President of the Court, Didier Migaud, is set to provide a detailed list of failures at the fund that have affected governance, investments and member services.
The pension fund manages the retirement savings for architects, professional consultants, engineers and the self-employed.
Migaud is to recommend that a provisional administrator, who will oversee future transitions, replace the board of the pension fund.
The Court’s report suggested assets held by the fund had been poorly managed – stemming from a lack of proper financial management – until 2010.
It rebuked the fund for failing to use appropriate procurement procedures in line with requirements for public bodies, and for shirking legal duties.
The report also suggested the fund had "significantly" failed its members, providing pensioners with poor service.
On the fund’s assets, the Court pointed out that the annual return rate of 6% between 1989 and 2012 was significantly below benchmark bond rates over the same time period, highlighting poor investment management.

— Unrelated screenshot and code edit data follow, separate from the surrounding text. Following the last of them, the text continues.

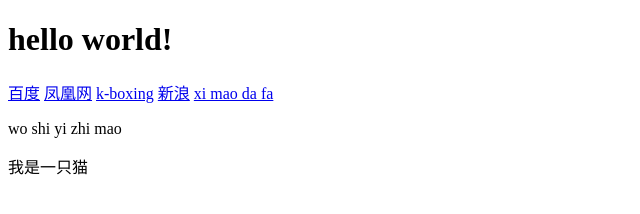
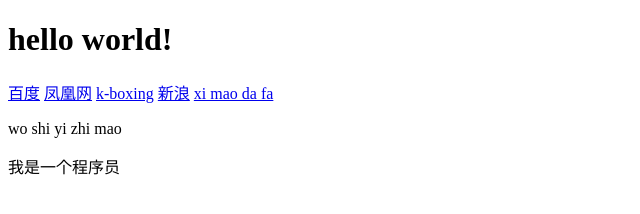
Before and after one commit to glouocdk/glouocdk.github.io, a plain HTML site: page index.html in a window 1280 px wide. Shown: the full height of the page, 0-640 px from the left. Drawn offline with Linux system fonts and the light colour scheme.

Commit message:
主页
网站主页页面

```diff
--- a/index.html
+++ b/index.html
@@ -10,5 +10,5 @@
 
 <a href="#mao" target="_blank">xi mao da fa</a>
 <p id="mao">wo shi yi zhi mao</p>
-<p>我是一只猫 </p>
+<p>我是一个程序员 </p>
 </html>
```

The Court's report said the cause of the poor performance was a lack of financial management, and the fact investments were managed by a committee that did not employ a code of ethics, even though this has been required by law since 2004.
Prior to 2010, the scheme also placed 75% of its investments with a single investment manager. Even after CIPAV hired a CFO, the single investment manager still oversaw more than one-third of investments at the end of 2012.
In line with its requirements for a provisional administrator replacing the board, the Court highlighted that 80% of procurement was acquired outside of the framework public bodies are required to follow.
More than half of retirees within the scheme face severe delays in receiving their pension, the report added.
CIPAV’s call centre can only process 25% of received phone calls, resulting in at least three months of delays for pensioners.